13) “Connective tissue is both fluid and container, a sea and a retort, the medium in which chemical re-organization occurs (Juhan). It is fluid crystal, a ‘dynamic rhythmic matrix which operates as conductor for many different kinds of energy: mechanical, elastic, hydraulic, electro-magnetic, gravity, heat, sound and light.’ (Peters). Shifts in our emotional state are linked to perceptions of a change in the state of our connective tissue, including a sense of flow and ease, or fullness, or lightness, or constriction or density.” – Roz Carrol
14) If you enjoyed the NFL Combine, you should check this out. Mike Robertson goes over the strength & conditioning components of each test.
15) Advanced Lat Stretch for the athletic population.
16) “This shows that the adductors have better leverage as hip extensors in hip flexion, whereas the glutes have better leverage as hip extensors in anatomical position. Also, the sum of hip extension moment arms is greater in hip flexion compared to anatomical position.” – Bret Contreras post on hip extension during the lockout phase of a deadlift. For less adductor activity during extension, try emphasizing extension at neutral.
17) 3 Different “Happy” Lives – Martin Seligman
18) Erson interviewed pelvic floor specialist, Julie Wiebe. Some good stuff here. 4 Gems: 1)“Trust that the body is a self righting organism. Our job is to guide the process.” Norene Christesen, PT. ” 2) “I didn’t make them better, they made changes in how they thought about, used or moved their body and saw results. ” 3) “Our stability system actually runs off the breath cycle.” 4) “the pelvic floor is parallel in its action to the diaphragm, they work together, so it is important that clinicians know how to integrate them along with the TA and multifidus into their programming for stability, strengthening, balance, etc.”
20) Gait Guys (via Erson) – The Deadmill. Treadmill pulls the hip into extension, knee into extension, and ankle into dorsiflexion. The problem is that this passive pull on these joints causes a stretch reflex (muscle contraction) and inhibition of the antagonist. It robs the user of glutes, quads, and ankle DF. How many runners do you see that need glute & quad strenth and ankle DF ROM?

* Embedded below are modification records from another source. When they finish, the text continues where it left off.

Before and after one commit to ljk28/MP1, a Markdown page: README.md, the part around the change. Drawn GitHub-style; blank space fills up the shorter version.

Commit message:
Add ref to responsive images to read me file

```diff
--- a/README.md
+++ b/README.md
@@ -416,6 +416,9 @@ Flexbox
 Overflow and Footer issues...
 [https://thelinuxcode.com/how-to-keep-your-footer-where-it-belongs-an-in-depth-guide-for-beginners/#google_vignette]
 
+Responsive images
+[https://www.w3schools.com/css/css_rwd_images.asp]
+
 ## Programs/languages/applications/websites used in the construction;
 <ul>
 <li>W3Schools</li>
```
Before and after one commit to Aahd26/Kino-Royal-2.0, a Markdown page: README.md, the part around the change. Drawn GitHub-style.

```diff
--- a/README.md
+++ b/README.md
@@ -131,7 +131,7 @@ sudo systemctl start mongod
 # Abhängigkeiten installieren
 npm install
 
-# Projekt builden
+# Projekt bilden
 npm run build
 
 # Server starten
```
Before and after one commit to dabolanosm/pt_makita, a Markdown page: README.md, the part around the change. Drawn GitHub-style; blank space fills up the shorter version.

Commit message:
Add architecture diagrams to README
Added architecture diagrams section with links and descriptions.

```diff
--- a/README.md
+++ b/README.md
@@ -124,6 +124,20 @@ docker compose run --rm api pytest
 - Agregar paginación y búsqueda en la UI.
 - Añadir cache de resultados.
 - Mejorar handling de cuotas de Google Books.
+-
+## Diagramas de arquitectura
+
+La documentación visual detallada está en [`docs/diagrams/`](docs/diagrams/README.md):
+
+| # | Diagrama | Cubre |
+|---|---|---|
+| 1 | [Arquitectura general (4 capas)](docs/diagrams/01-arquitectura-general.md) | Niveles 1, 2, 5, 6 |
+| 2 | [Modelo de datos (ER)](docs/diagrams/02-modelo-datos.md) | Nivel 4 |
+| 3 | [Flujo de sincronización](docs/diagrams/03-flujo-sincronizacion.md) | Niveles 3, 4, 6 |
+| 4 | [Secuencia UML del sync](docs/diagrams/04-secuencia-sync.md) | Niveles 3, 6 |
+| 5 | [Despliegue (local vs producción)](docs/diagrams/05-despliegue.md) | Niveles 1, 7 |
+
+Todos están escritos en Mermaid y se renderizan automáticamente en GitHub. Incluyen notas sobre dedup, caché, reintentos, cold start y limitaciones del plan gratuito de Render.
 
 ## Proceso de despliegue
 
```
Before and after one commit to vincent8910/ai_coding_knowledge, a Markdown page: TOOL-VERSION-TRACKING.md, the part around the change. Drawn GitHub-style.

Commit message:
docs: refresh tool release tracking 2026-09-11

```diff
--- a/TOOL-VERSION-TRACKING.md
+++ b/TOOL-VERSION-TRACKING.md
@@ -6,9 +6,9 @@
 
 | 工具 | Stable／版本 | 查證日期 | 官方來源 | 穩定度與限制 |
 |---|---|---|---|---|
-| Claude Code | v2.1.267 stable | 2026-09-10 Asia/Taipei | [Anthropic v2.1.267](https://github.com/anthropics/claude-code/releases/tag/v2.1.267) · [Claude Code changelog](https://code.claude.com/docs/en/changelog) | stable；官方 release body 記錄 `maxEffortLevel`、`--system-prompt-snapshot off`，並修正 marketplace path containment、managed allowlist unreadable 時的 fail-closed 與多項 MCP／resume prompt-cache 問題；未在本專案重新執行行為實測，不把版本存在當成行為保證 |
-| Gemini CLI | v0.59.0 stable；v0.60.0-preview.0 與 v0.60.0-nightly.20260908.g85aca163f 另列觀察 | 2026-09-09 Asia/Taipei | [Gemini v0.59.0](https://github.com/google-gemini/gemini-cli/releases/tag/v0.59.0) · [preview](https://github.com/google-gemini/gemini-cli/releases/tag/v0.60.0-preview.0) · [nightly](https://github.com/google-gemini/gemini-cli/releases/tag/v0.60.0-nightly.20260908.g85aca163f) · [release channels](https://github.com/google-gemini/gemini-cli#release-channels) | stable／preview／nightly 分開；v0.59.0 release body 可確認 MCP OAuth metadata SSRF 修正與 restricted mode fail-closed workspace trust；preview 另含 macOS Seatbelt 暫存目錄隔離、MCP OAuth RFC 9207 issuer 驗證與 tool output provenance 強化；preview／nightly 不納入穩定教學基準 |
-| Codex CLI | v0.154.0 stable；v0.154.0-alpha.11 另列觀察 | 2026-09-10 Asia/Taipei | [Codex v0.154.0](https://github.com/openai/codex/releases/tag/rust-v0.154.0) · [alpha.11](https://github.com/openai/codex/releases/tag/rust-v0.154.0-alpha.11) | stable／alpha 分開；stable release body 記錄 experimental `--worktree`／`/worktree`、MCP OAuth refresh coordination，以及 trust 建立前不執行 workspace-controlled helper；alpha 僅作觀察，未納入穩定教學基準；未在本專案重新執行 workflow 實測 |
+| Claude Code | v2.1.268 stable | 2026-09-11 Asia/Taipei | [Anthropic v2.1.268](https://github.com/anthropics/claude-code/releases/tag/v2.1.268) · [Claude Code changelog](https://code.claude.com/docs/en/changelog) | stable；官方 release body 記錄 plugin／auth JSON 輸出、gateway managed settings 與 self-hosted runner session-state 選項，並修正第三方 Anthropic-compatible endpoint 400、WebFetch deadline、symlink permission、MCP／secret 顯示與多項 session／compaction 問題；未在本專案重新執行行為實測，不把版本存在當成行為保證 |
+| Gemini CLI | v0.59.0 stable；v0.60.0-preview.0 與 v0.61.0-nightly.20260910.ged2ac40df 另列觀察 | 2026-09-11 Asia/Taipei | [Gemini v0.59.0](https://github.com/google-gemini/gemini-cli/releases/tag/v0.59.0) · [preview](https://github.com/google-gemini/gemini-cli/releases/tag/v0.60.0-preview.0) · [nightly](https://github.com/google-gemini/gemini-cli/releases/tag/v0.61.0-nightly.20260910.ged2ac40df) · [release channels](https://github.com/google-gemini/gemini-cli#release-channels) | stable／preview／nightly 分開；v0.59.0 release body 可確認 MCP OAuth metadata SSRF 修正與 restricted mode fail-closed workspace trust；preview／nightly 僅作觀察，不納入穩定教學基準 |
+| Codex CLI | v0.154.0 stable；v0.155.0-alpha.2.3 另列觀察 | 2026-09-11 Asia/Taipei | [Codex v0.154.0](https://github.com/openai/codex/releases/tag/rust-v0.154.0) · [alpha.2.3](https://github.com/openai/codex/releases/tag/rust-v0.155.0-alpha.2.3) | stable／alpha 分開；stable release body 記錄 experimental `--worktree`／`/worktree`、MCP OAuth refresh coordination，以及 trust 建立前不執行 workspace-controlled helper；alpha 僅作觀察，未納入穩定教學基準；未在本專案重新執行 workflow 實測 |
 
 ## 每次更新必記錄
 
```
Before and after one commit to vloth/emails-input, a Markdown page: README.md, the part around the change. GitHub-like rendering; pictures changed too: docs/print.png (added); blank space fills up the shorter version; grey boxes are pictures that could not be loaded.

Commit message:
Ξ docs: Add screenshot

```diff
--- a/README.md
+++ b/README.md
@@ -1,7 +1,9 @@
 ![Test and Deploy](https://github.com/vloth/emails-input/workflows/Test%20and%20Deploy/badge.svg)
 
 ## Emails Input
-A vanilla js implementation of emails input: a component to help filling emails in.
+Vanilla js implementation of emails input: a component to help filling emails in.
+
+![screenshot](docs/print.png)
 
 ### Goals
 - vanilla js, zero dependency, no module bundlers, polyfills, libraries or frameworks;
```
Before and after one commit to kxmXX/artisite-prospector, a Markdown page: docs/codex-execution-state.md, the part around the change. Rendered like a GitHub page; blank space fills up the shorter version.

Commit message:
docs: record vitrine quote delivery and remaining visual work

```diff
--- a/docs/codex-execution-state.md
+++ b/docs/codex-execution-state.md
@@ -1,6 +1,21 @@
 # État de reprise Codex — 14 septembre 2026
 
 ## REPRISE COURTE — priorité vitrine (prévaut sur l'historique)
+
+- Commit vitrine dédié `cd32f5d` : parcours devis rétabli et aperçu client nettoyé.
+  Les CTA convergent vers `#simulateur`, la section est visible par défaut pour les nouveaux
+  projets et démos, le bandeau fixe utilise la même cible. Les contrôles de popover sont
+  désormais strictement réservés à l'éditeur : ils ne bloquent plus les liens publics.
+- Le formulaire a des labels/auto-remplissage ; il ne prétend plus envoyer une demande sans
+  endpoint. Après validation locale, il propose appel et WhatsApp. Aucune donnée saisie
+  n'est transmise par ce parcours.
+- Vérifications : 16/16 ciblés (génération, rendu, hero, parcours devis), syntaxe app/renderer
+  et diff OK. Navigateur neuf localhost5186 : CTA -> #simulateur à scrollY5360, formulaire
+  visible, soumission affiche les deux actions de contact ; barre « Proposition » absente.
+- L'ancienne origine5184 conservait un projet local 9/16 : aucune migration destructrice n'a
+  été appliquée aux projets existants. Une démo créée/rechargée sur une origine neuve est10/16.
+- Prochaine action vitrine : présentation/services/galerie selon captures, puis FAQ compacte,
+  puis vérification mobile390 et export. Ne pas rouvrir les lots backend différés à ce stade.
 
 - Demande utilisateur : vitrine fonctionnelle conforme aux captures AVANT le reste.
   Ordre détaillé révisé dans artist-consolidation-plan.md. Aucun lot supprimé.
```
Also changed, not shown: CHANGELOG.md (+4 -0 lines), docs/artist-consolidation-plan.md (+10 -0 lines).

21) “True movement intelligence therefore doesn’t exist so much in the movements themselves, but in their interaction with the environment.” – Todd Hargrove
22) Top 3 Tweets of the Month
- @deansomerset – Knowledge without application = useless. Application without knowledge = dangerous. Always know more than used, never use more than known
- @DrAndreoSpina – To fully understand human health study human #evolution
- @PikeAthletics – Strength is an attitude, not only a physical quality.
Note: Some use twitter to promote and sell their products, some use twitter to troll and argue, and some, like @ZBrulet, use twitter to share knowledge and improve movement. If you have any interest in S&C, you need to follow him.
23) WOD of the Day – Snatch and Roll for Embarrassment